─── Source material ───

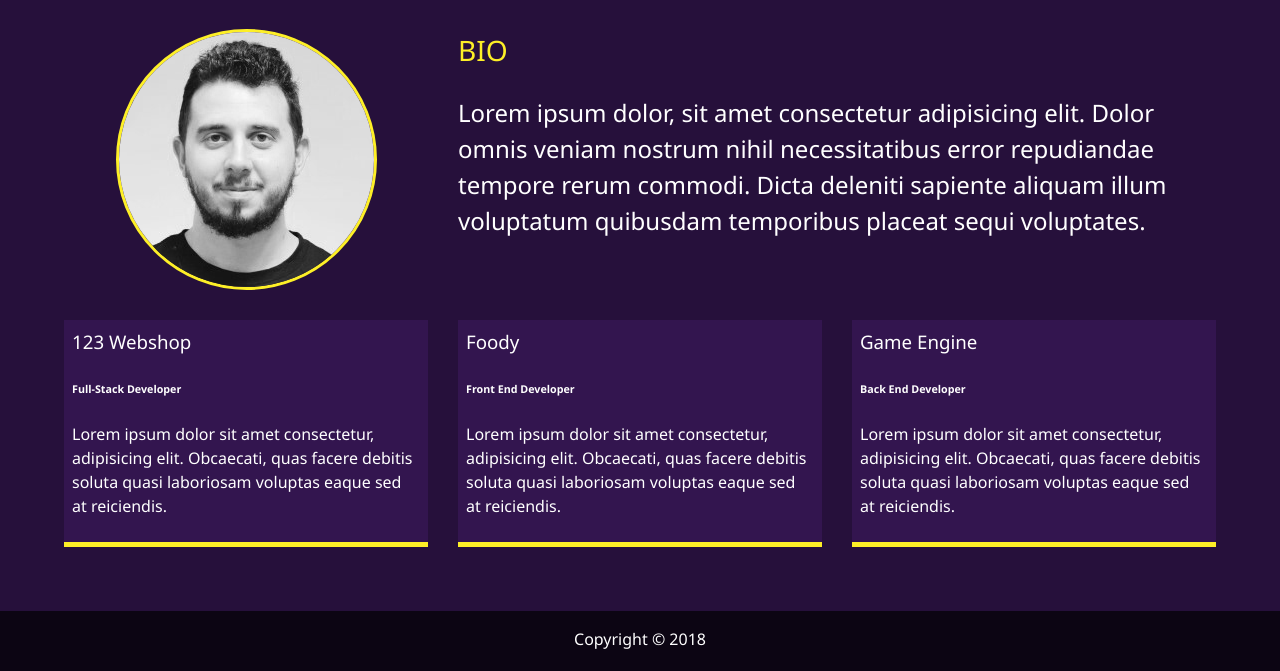
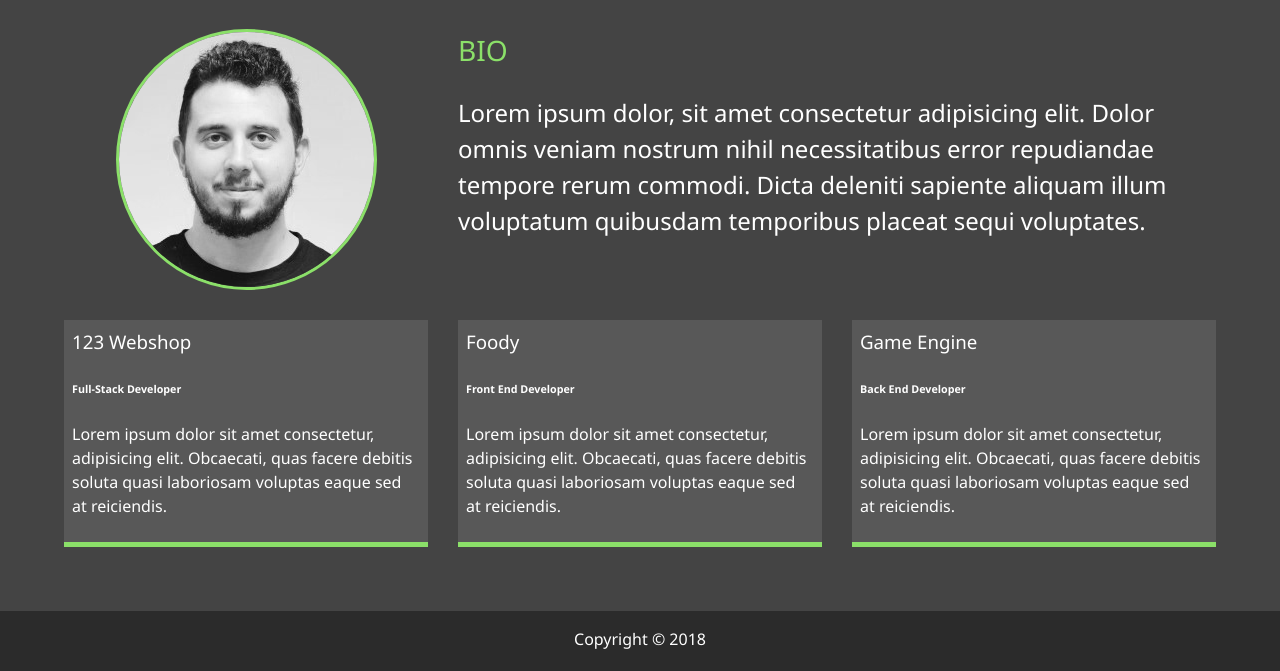
Before and after one commit to Preap/portfolio, a website: page dist/about.html in a window 1280 px wide. Shown: the part 253-924 px from the top of the page. Drawn offline with Linux system fonts and the light colour scheme.

Commit message:
changed colors

```diff
--- a/scss/_config.scss
+++ b/scss/_config.scss
@@ -1,5 +1,5 @@
-$primary-color: rgb(38, 16, 59);
-$secondary-color: #fdef27;
+$primary-color: #444;
+$secondary-color: #8be069;
 $show-home-image: true;
 $home-image: url(../img/keyboard.jpg);
 $portrait-image: url(../img/port2BW.jpg);
--- a/scss/main.scss
+++ b/scss/main.scss
@@ -114,7 +114,7 @@ main {
   }
 
   .job{
-    background: lighten($primary-color,5);
+    background: lighten($primary-color,8);
     padding: 0.5rem;
     border-bottom: $secondary-color 5px solid;
   }
```
Also changed, not shown: dist/css/main.css.
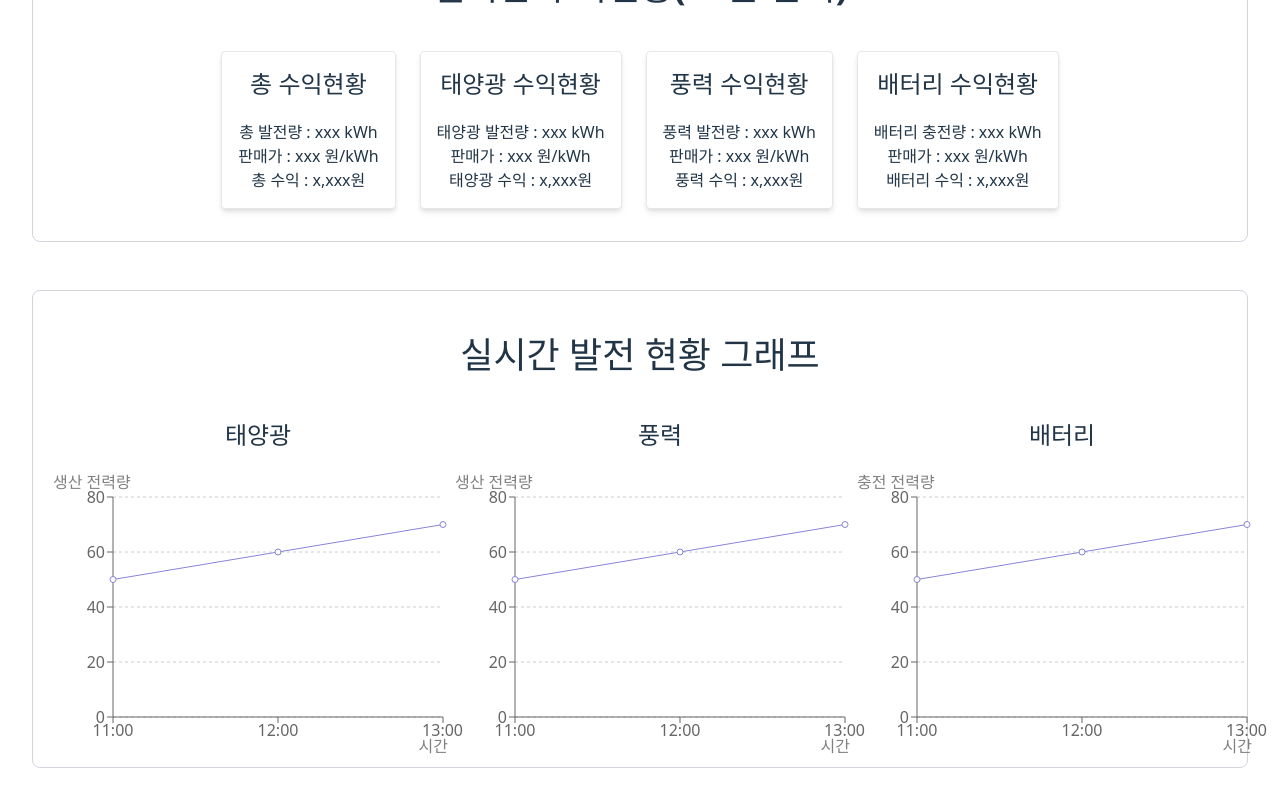
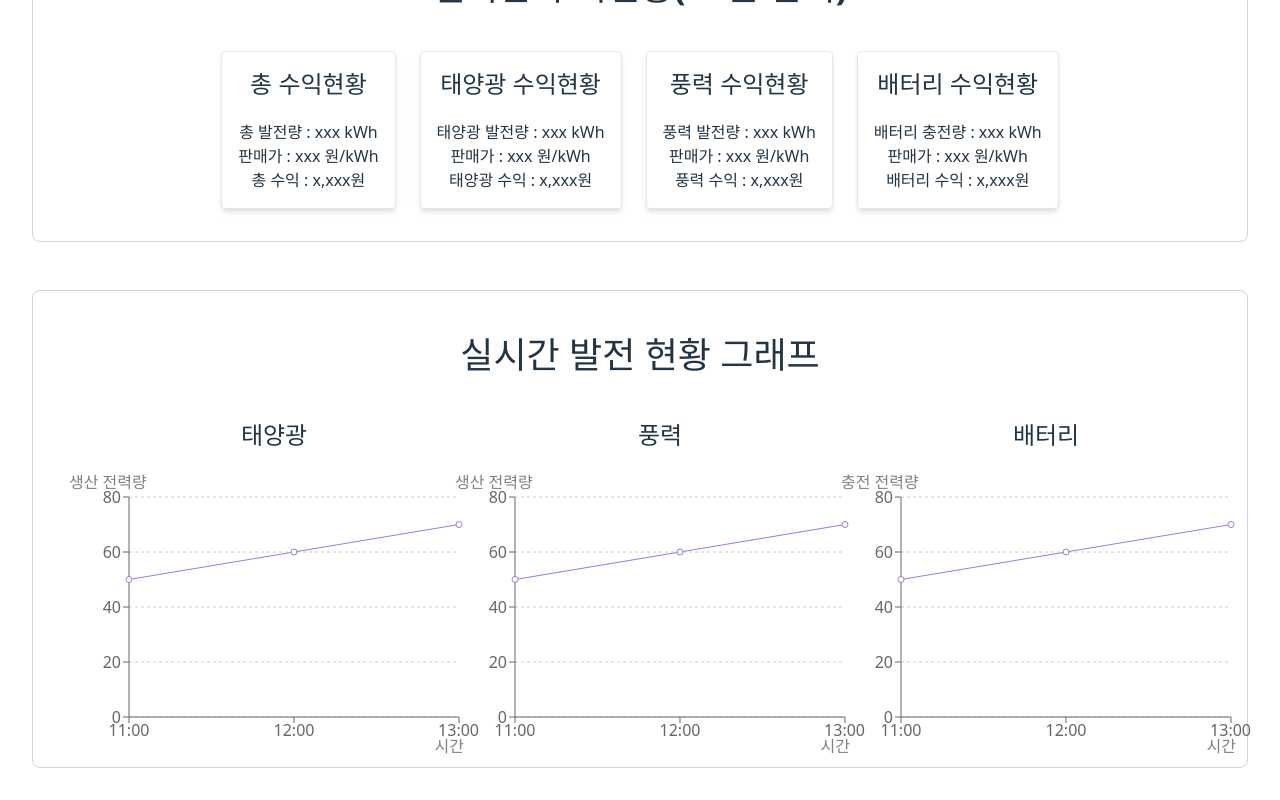
Before and after one commit to naturalblacksmith727/vpp, a React (Vite) app in the folder frontend/: page / in a window 1280 px wide. Shown: the part 786-1586 px from the top of the page. Built offline with nearby package versions, Linux system fonts and the light colour scheme.

Commit message:
20250724

```diff
--- a/frontend/src/components/Graphs.jsx
+++ b/frontend/src/components/Graphs.jsx
@@ -95,7 +95,7 @@ function Graphs() {
       <h2 className="text-4xl font-bold mt-11 mb-11 my-11 ">
         실시간 발전 현황 그래프
       </h2>
-      <div className="w-full max-w-screen-xl grid grid-cols-3 gap-6 ">
+      <div className="w-full px-6 grid grid-cols-3 gap-6 justify-items-center ">
         <div>
           <h3 className="text-2xl font-bold  mb-4 pl-10">태양광</h3>
           <div className="flex flex-col items-center">
```
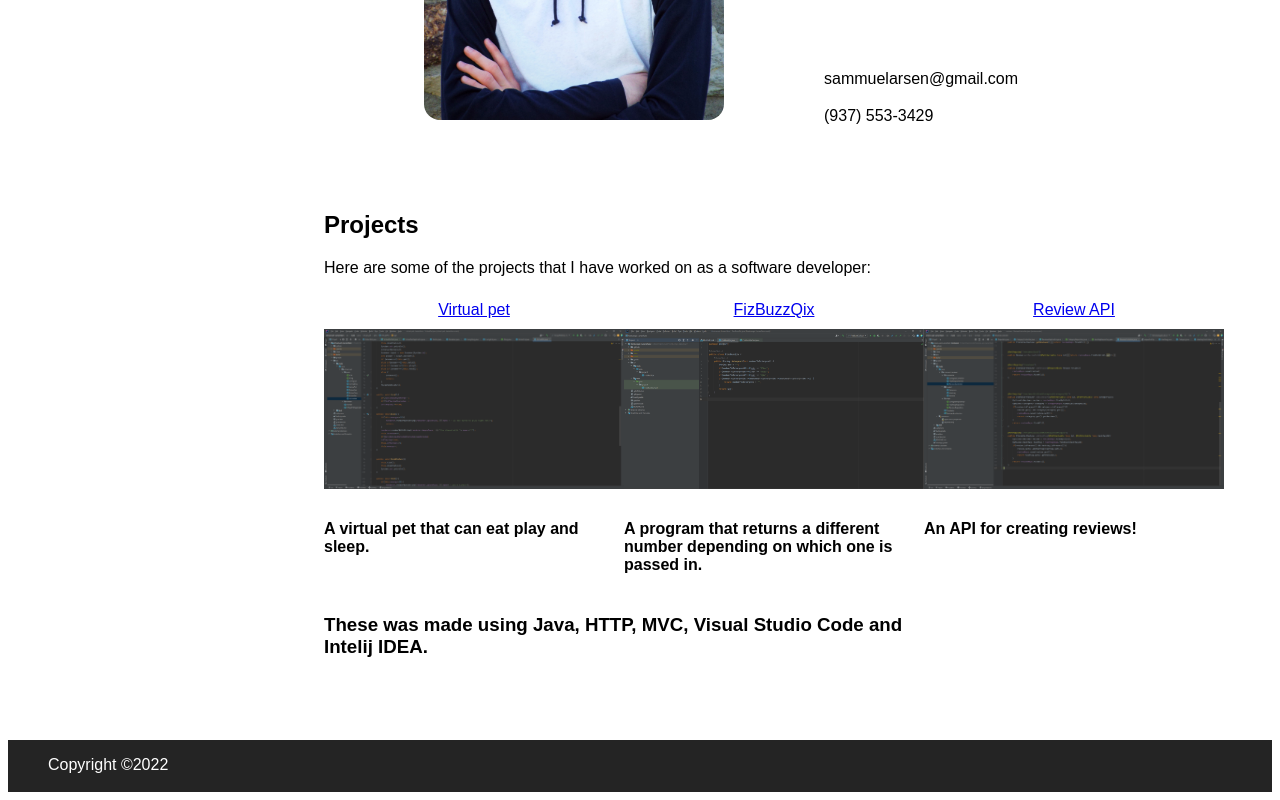
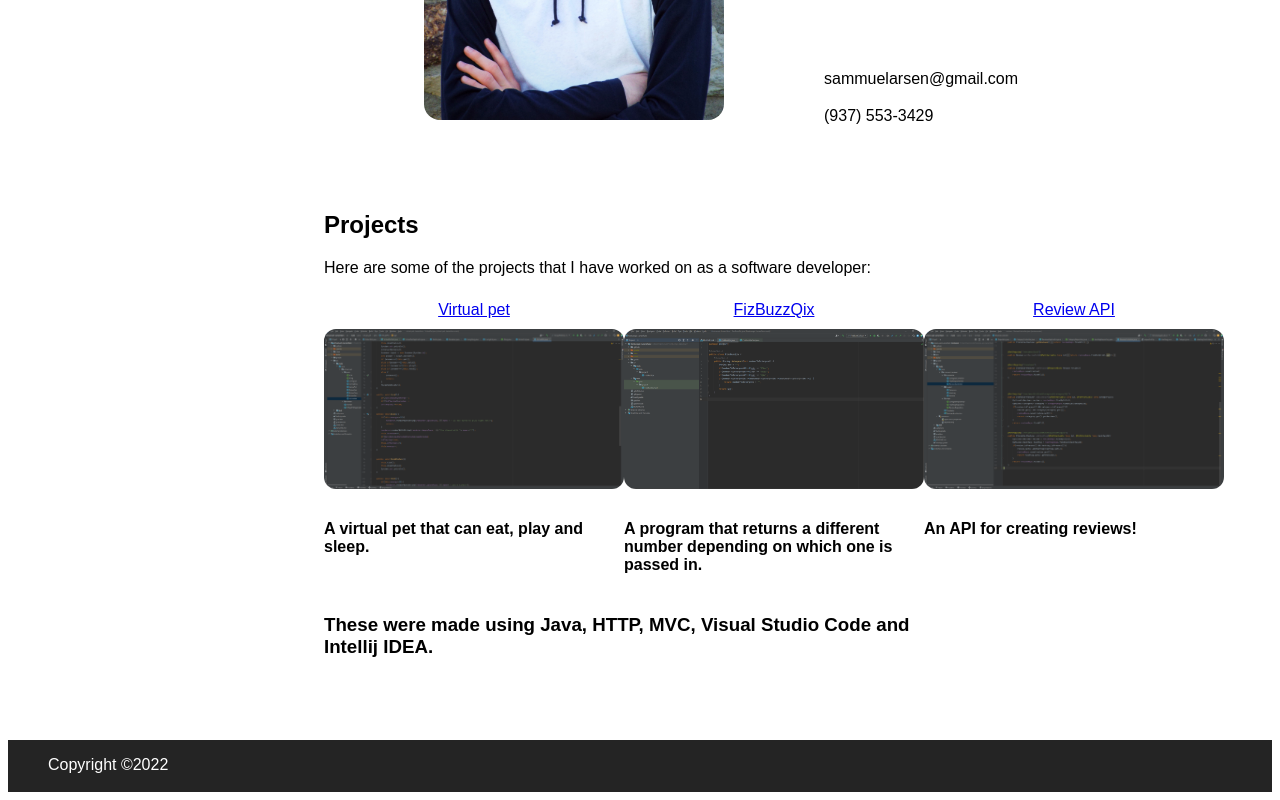
Before and after one commit to LarsenSam/PersonalPortfolio, a plain HTML site: page index.html in a window 1280 px wide. Shown: the part 553-1353 px from the top of the page. Drawn offline with Linux system fonts and the light colour scheme.

Commit message:
Fixed typos

```diff
--- a/index.html
+++ b/index.html
@@ -40,19 +40,18 @@
                 <a href="https://github.com/2022-Fall-Cohort/review-api-LarsenSam" target="_blank" id="gitLink">Review API</a>
                 <img src="img/Review_API.PNG" id="gitPic">
 
-                <h4>A virtual pet that can eat play and sleep.</h4>
+                <h4>A virtual pet that can eat, play and sleep.</h4>
                 <h4>A program that returns a different number depending on which one is passed in.</h4>
                 <h4>An API for creating reviews!</h4>
 
 
 
             </div>
-            <h3>These was made using Java, HTTP, MVC, Visual Studio Code and Intelij IDEA.</h3>
+            <h3>These were made using Java, HTTP, MVC, Visual Studio Code and Intellij IDEA.</h3>
 
         </section>
         <div class="footer">
-            <p>Copyright &copy;2022
-            </p>
+            <p>Copyright &copy;2022</p>
         </div>
     </body>
 </html>
--- a/style.css
+++ b/style.css
@@ -95,6 +95,7 @@
             width: 300px;
             margin: auto;
             transition: 0.3s;
+            border-radius: 12px;
         }
         #gitPic:hover{
             width: 320px;
```
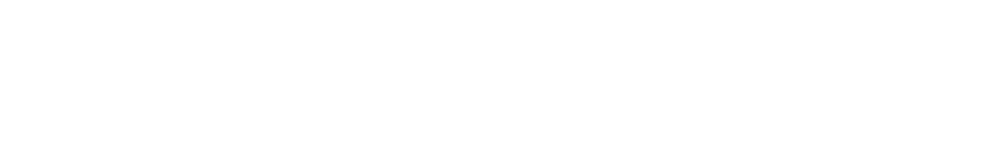
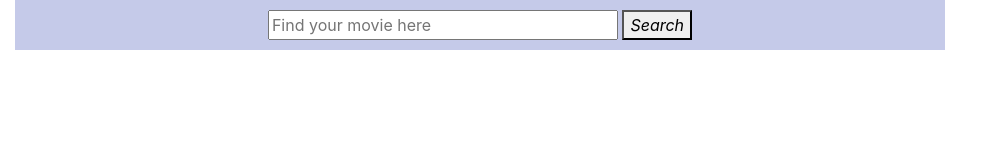
Before and after one commit to konradovsky/MovieSearch, a plain HTML site: page index.html in a window 1280 px wide. Shown: the whole page, without its empty margins (0-993 px from the left). Drawn offline with nearby package versions, Linux system fonts and the light colour scheme.

Commit message:
SearchBar/SearchButton

```diff
--- a/index.html
+++ b/index.html
@@ -27,7 +27,8 @@
 
   <!-- Search bar-->
      <div class="row-12 search">
-
+       <input id="SearchBar" type="text" style="width: 350px;" placeholder= "Find your movie here" />
+       <button id="SearchButton"><i>Search</i></button>
      </div>
 
 
--- a/movie.css
+++ b/movie.css
@@ -42,6 +42,8 @@ text-align: center;
 }
 
 .search{
+  padding: 10px;
+  background-color: #c5cae9;
 
 }
 
```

───

Once the pictures are set aside, repeat the remaining data word for word.

Before and after one commit to Preap/portfolio, a website: page dist/about.html in a window 1280 px wide. Shown: the part 253-924 px from the top of the page. Drawn offline with Linux system fonts and the light colour scheme.

Commit message:
changed colors

```diff
--- a/scss/_config.scss
+++ b/scss/_config.scss
@@ -1,5 +1,5 @@
-$primary-color: rgb(38, 16, 59);
-$secondary-color: #fdef27;
+$primary-color: #444;
+$secondary-color: #8be069;
 $show-home-image: true;
 $home-image: url(../img/keyboard.jpg);
 $portrait-image: url(../img/port2BW.jpg);
--- a/scss/main.scss
+++ b/scss/main.scss
@@ -114,7 +114,7 @@ main {
   }
 
   .job{
-    background: lighten($primary-color,5);
+    background: lighten($primary-color,8);
     padding: 0.5rem;
     border-bottom: $secondary-color 5px solid;
   }
```
Also changed, not shown: dist/css/main.css.
Before and after one commit to naturalblacksmith727/vpp, a React (Vite) app in the folder frontend/: page / in a window 1280 px wide. Shown: the part 786-1586 px from the top of the page. Built offline with nearby package versions, Linux system fonts and the light colour scheme.

Commit message:
20250724

```diff
--- a/frontend/src/components/Graphs.jsx
+++ b/frontend/src/components/Graphs.jsx
@@ -95,7 +95,7 @@ function Graphs() {
       <h2 className="text-4xl font-bold mt-11 mb-11 my-11 ">
         실시간 발전 현황 그래프
       </h2>
-      <div className="w-full max-w-screen-xl grid grid-cols-3 gap-6 ">
+      <div className="w-full px-6 grid grid-cols-3 gap-6 justify-items-center ">
         <div>
           <h3 className="text-2xl font-bold  mb-4 pl-10">태양광</h3>
           <div className="flex flex-col items-center">
```
Before and after one commit to LarsenSam/PersonalPortfolio, a plain HTML site: page index.html in a window 1280 px wide. Shown: the part 553-1353 px from the top of the page. Drawn offline with Linux system fonts and the light colour scheme.

Commit message:
Fixed typos

```diff
--- a/index.html
+++ b/index.html
@@ -40,19 +40,18 @@
                 <a href="https://github.com/2022-Fall-Cohort/review-api-LarsenSam" target="_blank" id="gitLink">Review API</a>
                 <img src="img/Review_API.PNG" id="gitPic">
 
-                <h4>A virtual pet that can eat play and sleep.</h4>
+                <h4>A virtual pet that can eat, play and sleep.</h4>
                 <h4>A program that returns a different number depending on which one is passed in.</h4>
                 <h4>An API for creating reviews!</h4>
 
 
 
             </div>
-            <h3>These was made using Java, HTTP, MVC, Visual Studio Code and Intelij IDEA.</h3>
+            <h3>These were made using Java, HTTP, MVC, Visual Studio Code and Intellij IDEA.</h3>
 
         </section>
         <div class="footer">
-            <p>Copyright &copy;2022
-            </p>
+            <p>Copyright &copy;2022</p>
         </div>
     </body>
 </html>
--- a/style.css
+++ b/style.css
@@ -95,6 +95,7 @@
             width: 300px;
             margin: auto;
             transition: 0.3s;
+            border-radius: 12px;
         }
         #gitPic:hover{
             width: 320px;
```
Before and after one commit to konradovsky/MovieSearch, a plain HTML site: page index.html in a window 1280 px wide. Shown: the whole page, without its empty margins (0-993 px from the left). Drawn offline with nearby package versions, Linux system fonts and the light colour scheme.

Commit message:
SearchBar/SearchButton

```diff
--- a/index.html
+++ b/index.html
@@ -27,7 +27,8 @@
 
   <!-- Search bar-->
      <div class="row-12 search">
-
+       <input id="SearchBar" type="text" style="width: 350px;" placeholder= "Find your movie here" />
+       <button id="SearchButton"><i>Search</i></button>
      </div>
 
 
--- a/movie.css
+++ b/movie.css
@@ -42,6 +42,8 @@ text-align: center;
 }
 
 .search{
+  padding: 10px;
+  background-color: #c5cae9;
 
 }
 
```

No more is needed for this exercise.